## WHAT TO DO
From the records below, copy out each line that has the word "active".
= = =
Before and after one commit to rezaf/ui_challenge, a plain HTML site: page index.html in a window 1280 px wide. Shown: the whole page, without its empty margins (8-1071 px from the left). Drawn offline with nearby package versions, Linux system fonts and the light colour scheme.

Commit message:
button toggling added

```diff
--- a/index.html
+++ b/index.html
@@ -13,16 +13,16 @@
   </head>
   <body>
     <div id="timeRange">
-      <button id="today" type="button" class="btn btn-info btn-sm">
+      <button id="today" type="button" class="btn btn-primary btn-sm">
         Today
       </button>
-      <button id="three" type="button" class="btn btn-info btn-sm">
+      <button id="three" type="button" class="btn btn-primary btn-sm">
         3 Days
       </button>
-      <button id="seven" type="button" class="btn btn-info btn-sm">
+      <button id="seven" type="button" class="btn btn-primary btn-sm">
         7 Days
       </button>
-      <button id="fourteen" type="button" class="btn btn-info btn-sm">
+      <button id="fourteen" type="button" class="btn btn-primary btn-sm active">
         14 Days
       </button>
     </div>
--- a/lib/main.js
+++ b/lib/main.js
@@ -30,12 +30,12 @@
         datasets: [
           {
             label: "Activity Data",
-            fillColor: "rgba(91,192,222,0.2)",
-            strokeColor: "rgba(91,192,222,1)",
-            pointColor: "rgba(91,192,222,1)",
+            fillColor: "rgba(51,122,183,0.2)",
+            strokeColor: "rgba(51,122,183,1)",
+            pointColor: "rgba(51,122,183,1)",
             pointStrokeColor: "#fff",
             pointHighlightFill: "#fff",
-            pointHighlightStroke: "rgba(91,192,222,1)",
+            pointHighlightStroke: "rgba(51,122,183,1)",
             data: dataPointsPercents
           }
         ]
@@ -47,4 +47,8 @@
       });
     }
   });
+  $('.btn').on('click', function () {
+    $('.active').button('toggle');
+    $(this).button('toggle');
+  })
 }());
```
= = =
## WORKED SOLUTION
+      <button id="fourteen" type="button" class="btn btn-primary btn-sm active">
+    $('.active').button('toggle');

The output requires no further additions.